Task brief
The expected output is a copy of every line in the records with the string "required".
Information Block Start
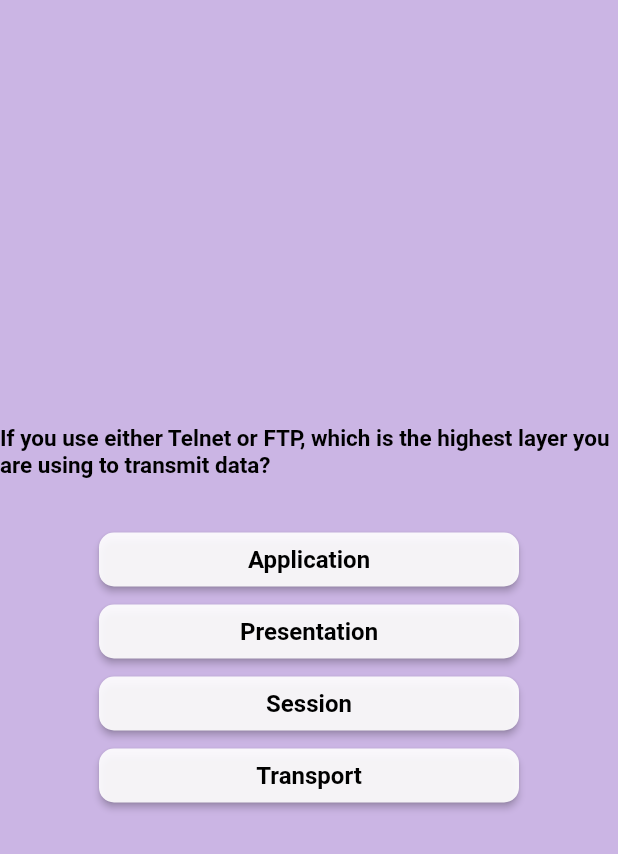
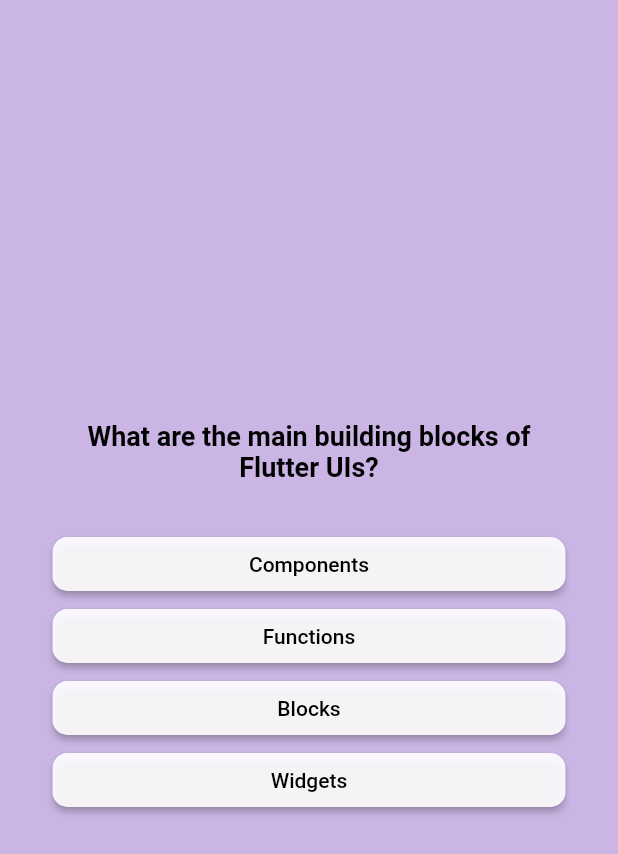
Before and after one commit to Gunjaan/Techquizilla, a Flutter app: the screen it shows after launch, after a tap on "Get Started", on a phone screen of 412 x 824 dp. Shown: the top 854 px of the screen. Run offline on Flutter 3.47's test engine with Material 2 defaults, Android fonts, the phone set to English and light mode, and no system bars; Roboto replaces fonts that are missing (CustomFont).

Commit message:
Added all questions

```diff
--- /dev/null
+++ b/lib/data/questions.dart
@@ -0,0 +1,55 @@
+import '../models/quiz_question.dart';
+
+const questions = [
+  QuizQuestion(
+    'What are the main building blocks of Flutter UIs?',
+    [
+      'Widgets',
+      'Components',
+      'Blocks',
+      'Functions',
+    ],
+  ),
+  QuizQuestion('How are Flutter UIs built?', [
+    'By combining widgets in code',
+    'By combining widgets in a visual editor',
+    'By defining widgets in config files',
+    'By using XCode for iOS and Android Studio for Android',
+  ]),
+  QuizQuestion(
+    'What\'s the purpose of a StatefulWidget?',
+    [
+      'Update UI as data changes',
+      'Update data as UI changes',
+      'Ignore data changes',
+      'Render UI that does not depend on data',
+    ],
+  ),
+  QuizQuestion(
+    'Which widget should you try to use more often: StatelessWidget or StatefulWidget?',
+    [
+      'StatelessWidget',
+      'StatefulWidget',
+      'Both are equally good',
+      'None of the above',
+    ],
+  ),
+  QuizQuestion(
+    'What happens if you change data in a StatelessWidget?',
+    [
+      'The UI is not updated',
+      'The UI is updated',
+      'The closest StatefulWidget is updated',
+      'Any nested StatefulWidgets are updated',
+    ],
+  ),
+  QuizQuestion(
+    'How should you update data inside of StatefulWidgets?',
+    [
+      'By calling setState()',
+      'By calling updateData()',
+      'By calling updateUI()',
+      'By calling updateState()',
+    ],
+  ),
+];
--- a/lib/main.dart
+++ b/lib/main.dart
@@ -1,5 +1,5 @@
 import 'package:flutter/material.dart';
-import 'package:quiz_app_flutter/quiz.dart';
+import 'package:quiz_app_flutter/models/quiz.dart';
 
 void main() {
   runApp(const Quiz());
--- /dev/null
+++ b/lib/models/options_button.dart
@@ -0,0 +1,28 @@
+import 'package:flutter/material.dart';
+
+class OptionsButton extends StatelessWidget {
+  const OptionsButton({
+    super.key,
+    required this.text,
+    required this.onTap,
+  });
+
+  final String text;
+  final void Function() onTap;
+
+  @override
+  Widget build(BuildContext context) {
+    return ElevatedButton(
+      onPressed: onTap,
+      style: ElevatedButton.styleFrom(
+          shape: RoundedRectangleBorder(
+            borderRadius: BorderRadius.circular(10),
+          ),
+          fixedSize: const Size(280, 10),
+          padding: const EdgeInsets.symmetric(horizontal: 40, vertical: 10),
+          backgroundColor: const Color.fromARGB(230, 255, 255, 255),
+          foregroundColor: Colors.black),
+      child: Text(text),
+    );
+  }
+}
--- a/lib/questions_screen.dart
+++ b/lib/models/questions_screen.dart
@@ -1,5 +1,6 @@
 import 'package:flutter/material.dart';
-import 'package:quiz_app_flutter/options_button.dart';
+import 'package:quiz_app_flutter/models/options_button.dart';
+import 'package:quiz_app_flutter/data/questions.dart';
 
 class QuestionsScreen extends StatefulWidget {
   const QuestionsScreen({super.key});
@@ -11,10 +12,20 @@
 }
 
 class _QuestionsScreenState extends State<QuestionsScreen> {
+  var currentQuestionIndex = 0;
+
+  void answerQuestion() {
+    setState(() {
+      currentQuestionIndex = currentQuestionIndex + 1;
+    });
+  }
+
   @override
   Widget build(BuildContext context) {
+    final currentQuestion = questions[currentQuestionIndex];
     return Center(
       child: Container(
+        padding: const EdgeInsets.symmetric(horizontal: 35, vertical: 0),
         decoration: const BoxDecoration(
           image: DecorationImage(
               image: AssetImage('assets/images/quesbg.jpeg'),
@@ -23,33 +34,25 @@
         child: Center(
           child: Column(
             mainAxisSize: MainAxisSize.min,
+            crossAxisAlignment: CrossAxisAlignment.stretch,
             children: [
-              const Center(
+              Center(
                 child: Text(
-                  "If you use either Telnet or FTP, which is the highest layer you are using to transmit data?",
-                  style: TextStyle(
+                  currentQuestion.text,
+                  style: const TextStyle(
                       color: Color.fromARGB(255, 0, 0, 0),
-                      fontSize: 15,
+                      fontSize: 18,
                       fontWeight: FontWeight.bold),
+                  textAlign: TextAlign.center,
                 ),
               ),
               const SizedBox(height: 30),
-              OptionsButton(
-                text: "Application",
-                onTap: () {},
-              ),
-              OptionsButton(
-                text: "Presentation",
-                onTap: () {},
-              ),
-              OptionsButton(
-                text: "Session",
-                onTap: () {},
-              ),
-              OptionsButton(
-                text: "Transport",
-                onTap: () {},
-              ),
+              ...currentQuestion.getShuffledAnswers().map((answer) {
+                return OptionsButton(
+                  text: answer,
+                  onTap: answerQuestion,
+                );
+              })
             ],
           ),
         ),
--- a/lib/quiz.dart
+++ b/lib/models/quiz.dart
@@ -1,6 +1,7 @@
 import 'package:flutter/material.dart';
-import 'package:quiz_app_flutter/home_page.dart';
-import 'package:quiz_app_flutter/questions_screen.dart';
+import 'package:quiz_app_flutter/models/questions_screen.dart';
+
+import 'home_page.dart';
 
 class Quiz extends StatefulWidget {
   const Quiz({super.key});
@@ -34,7 +35,7 @@
           decoration: const BoxDecoration(
             gradient: LinearGradient(
               colors: [
-                Color.fromARGB(255, 78, 13, 151),
+                Color.fromARGB(255, 94, 24, 198),
                 Color.fromARGB(255, 107, 15, 168),
               ],
               begin: Alignment.topLeft,
--- /dev/null
+++ b/lib/models/quiz_question.dart
@@ -0,0 +1,12 @@
+class QuizQuestion {
+  const QuizQuestion(this.text, this.answers);
+
+  final String text;
+  final List<String> answers;
+
+  List<String> getShuffledAnswers() {
+    final shuffledList = List.of(answers);
+    shuffledList.shuffle();
+    return shuffledList;
+  }
+}
--- a/lib/options_button.dart
+++ /dev/null
@@ -1,35 +0,0 @@
-import 'package:flutter/material.dart';
-
-class OptionsButton extends StatelessWidget {
-  const OptionsButton({
-    super.key,
-    required this.text,
-    required this.onTap,
-  });
-
-  final String text;
-  final void Function() onTap;
-
-  @override
-  Widget build(BuildContext context) {
-    return Center(
-      child: ElevatedButton(
-        onPressed: () {},
-        style: ElevatedButton.styleFrom(
-            shape: RoundedRectangleBorder(
-              borderRadius: BorderRadius.circular(10),
-            ),
-            fixedSize: const Size(280, 10),
-            // padding: const EdgeInsets.symmetric(horizontal: 100, vertical: 10),
-            textStyle: const TextStyle(
-              fontSize: 16,
-              fontWeight: FontWeight.bold,
-              fontFamily: 'CustomFont',
-            ),
-            backgroundColor: const Color.fromARGB(230, 255, 255, 255),
-            foregroundColor: Colors.black),
-        child: Text(text),
-      ),
-    );
-  }
-}
```
Also changed, not shown: lib/models/home_page.dart (renamed from lib/home_page.dart).
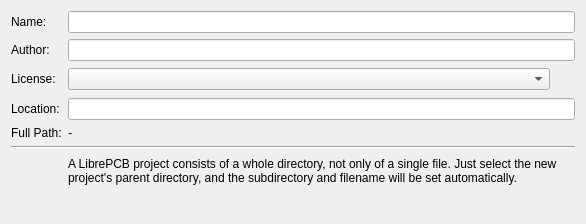
Above: libs/librepcb/editor/project/newprojectwizard/newprojectwizardpage_metadata.ui from LibrePCB/LibrePCB before the change. Below: the same form after it.
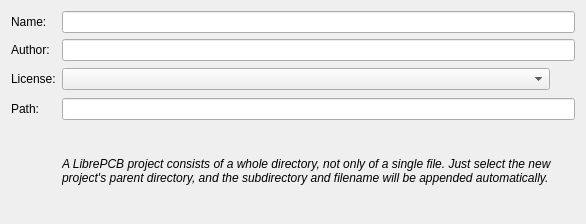
That is the form after the change. Icons and pictures are not drawn.

Commit message:
NewProjectWizard: Allow modifying full project path
Support changing the filename and directory name when creating a new
project. This also allows to create a project within an already
existing, empty directory.

In addition, memorize and restore the window size of the wizard and
the entered project file location for convenience.

What changed in the file:
```diff
--- a/libs/librepcb/editor/project/newprojectwizard/newprojectwizardpage_metadata.ui
+++ b/libs/librepcb/editor/project/newprojectwizard/newprojectwizardpage_metadata.ui
@@ -67,80 +67,6 @@
      </property>
     </widget>
    </item>
-   <item row="3" column="0">
-    <widget class="QLabel" name="label_3">
-     <property name="text">
-      <string>Location:</string>
-     </property>
-    </widget>
-   </item>
-   <item row="5" column="0">
-    <widget class="QLabel" name="label_7">
-     <property name="text">
-      <string>Full Path:</string>
-     </property>
-    </widget>
-   </item>
-   <item row="5" column="1">
-    <widget class="QLabel" name="lblFullFilePath">
-     <property name="font">
-      <font>
-       <italic>true</italic>
-      </font>
-     </property>
-     <property name="text">
-      <string notr="true">-</string>
-     </property>
-     <property name="wordWrap">
-      <bool>true</bool>
-     </property>
-     <property name="textInteractionFlags">
-      <set>Qt::LinksAccessibleByMouse|Qt::TextSelectableByMouse</set>
-     </property>
-    </widget>
-   </item>
-   <item row="7" column="0" colspan="2">
-    <widget class="Line" name="line">
-     <property name="orientation">
-      <enum>Qt::Horizontal</enum>
-     </property>
-    </widget>
-   </item>
-   <item row="8" column="0">
-    <widget class="QLabel" name="label_5">
-     <property name="minimumSize">
-      <size>
-       <width>32</width>
-       <height>32</height>
-      </size>
-     </property>
-     <property name="maximumSize">
-      <size>
-       <width>32</width>
-       <height>32</height>
-      </size>
-     </property>
-     <property name="pixmap">
-      <pixmap>:/img/status/info.png</pixmap>
-     </property>
-     <property name="scaledContents">
-      <bool>true</bool>
-     </property>
-     <property name="alignment">
-      <set>Qt::AlignRight|Qt::AlignTrailing|Qt::AlignVCenter</set>
-     </property>
-    </widget>
-   </item>
-   <item row="8" column="1">
-    <widget class="QLabel" name="label_9">
-     <property name="text">
-      <string>A LibrePCB project consists of a whole directory, not only of a single file. Just select the new project's parent directory, and the subdirectory and filename will be set automatically.</string>
-     </property>
-     <property name="wordWrap">
-      <bool>true</bool>
-     </property>
-    </widget>
-   </item>
    <item row="2" column="1">
     <layout class="QHBoxLayout" name="horizontalLayout_2">
      <property name="spacing">
@@ -180,8 +106,66 @@
      </item>
     </layout>
    </item>
-   <item row="3" column="1">
-    <widget class="QLineEdit" name="edtLocation"/>
+   <item row="4" column="0">
+    <widget class="QLabel" name="label_3">
+     <property name="text">
+      <string>Path:</string>
+     </property>
+    </widget>
+   </item>
+   <item row="4" column="1">
+    <widget class="QLineEdit" name="edtPath"/>
+   </item>
+   <item row="6" column="1">
+    <widget class="QLabel" name="label_9">
+     <property name="minimumSize">
+      <size>
+       <width>300</width>
+       <height>0</height>
+      </size>
+     </property>
+     <property name="font">
+      <font>
+       <italic>true</italic>
+      </font>
+     </property>
+     <property name="text">
+      <string>A LibrePCB project consists of a whole directory, not only of a single file. Just select the new project's parent directory, and the subdirectory and filename will be appended automatically.</string>
+     </property>
+     <property name="alignment">
+      <set>Qt::AlignLeading|Qt::AlignLeft|Qt::AlignTop</set>
+     </property>
+     <property name="wordWrap">
+      <bool>true</bool>
+     </property>
+    </widget>
+   </item>
+   <item row="5" column="1">
+    <widget class="QLabel" name="lblStatus">
+     <property name="sizePolicy">
+      <sizepolicy hsizetype="Preferred" vsizetype="MinimumExpanding">
+       <horstretch>0</horstretch>
+       <verstretch>1</verstretch>
+      </sizepolicy>
+     </property>
+     <property name="minimumSize">
+      <size>
+       <width>300</width>
+       <height>0</height>
+      </size>
+     </property>
+     <property name="font">
+      <font>
+       <italic>true</italic>
+      </font>
+     </property>
+     <property name="text">
+      <string/>
+     </property>
+     <property name="wordWrap">
+      <bool>true</bool>
+     </property>
+    </widget>
    </item>
   </layout>
  </widget>
```
The commit also changes 8 other files.
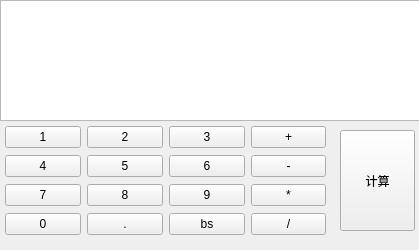
Ryan-ZYHan/studyProject, file calculator/calculator.ui: the form before one commit.
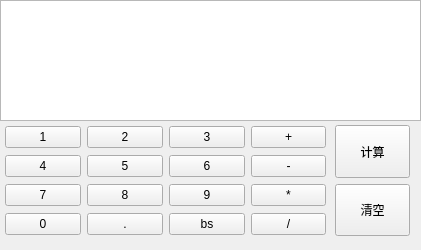
The form after the commit.

Commit message: 增加清空按钮

What changed in the file:
```diff
--- a/calculator/calculator.ui
+++ b/calculator/calculator.ui
@@ -6,7 +6,7 @@
    <rect>
     <x>0</x>
     <y>0</y>
-    <width>419</width>
+    <width>421</width>
     <height>250</height>
    </rect>
   </property>
@@ -158,19 +158,6 @@
     </item>
    </layout>
   </widget>
-  <widget class="QPushButton" name="pbtn_equal">
-   <property name="geometry">
-    <rect>
-     <x>340</x>
-     <y>130</y>
-     <width>75</width>
-     <height>101</height>
-    </rect>
-   </property>
-   <property name="text">
-    <string>计算</string>
-   </property>
-  </widget>
   <widget class="QTextEdit" name="txt_display">
    <property name="geometry">
     <rect>
@@ -181,6 +168,59 @@
     </rect>
    </property>
   </widget>
+  <widget class="QWidget" name="verticalLayoutWidget">
+   <property name="geometry">
+    <rect>
+     <x>330</x>
+     <y>120</y>
+     <width>85</width>
+     <height>121</height>
+    </rect>
+   </property>
+   <layout class="QVBoxLayout" name="verticalLayout">
+    <property name="leftMargin">
+     <number>5</number>
+    </property>
+    <property name="topMargin">
+     <number>5</number>
+    </property>
+    <property name="rightMargin">
+     <number>5</number>
+    </property>
+    <property name="bottomMargin">
+     <number>5</number>
+    </property>
+    <item>
+     <widget class="QPushButton" name="pbtn_equal">
+      <property name="enabled">
+       <bool>true</bool>
+      </property>
+      <property name="sizePolicy">
+       <sizepolicy hsizetype="Minimum" vsizetype="Expanding">
+        <horstretch>0</horstretch>
+        <verstretch>0</verstretch>
+       </sizepolicy>
+      </property>
+      <property name="text">
+       <string>计算</string>
+      </property>
+     </widget>
+    </item>
+    <item>
+     <widget class="QPushButton" name="pbtn_clear">
+      <property name="sizePolicy">
+       <sizepolicy hsizetype="Minimum" vsizetype="Expanding">
+        <horstretch>0</horstretch>
+        <verstretch>0</verstretch>
+       </sizepolicy>
+      </property>
+      <property name="text">
+       <string>清空</string>
+      </property>
+     </widget>
+    </item>
+   </layout>
+  </widget>
  </widget>
  <resources/>
  <connections/>
```
Left out of the diff: 86 changed lines with no effect on the pictures. The commit also changes 5 other files.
Information Block End
Exercise response
+    required this.text,
+    required this.onTap,
-    required this.text,
-    required this.onTap,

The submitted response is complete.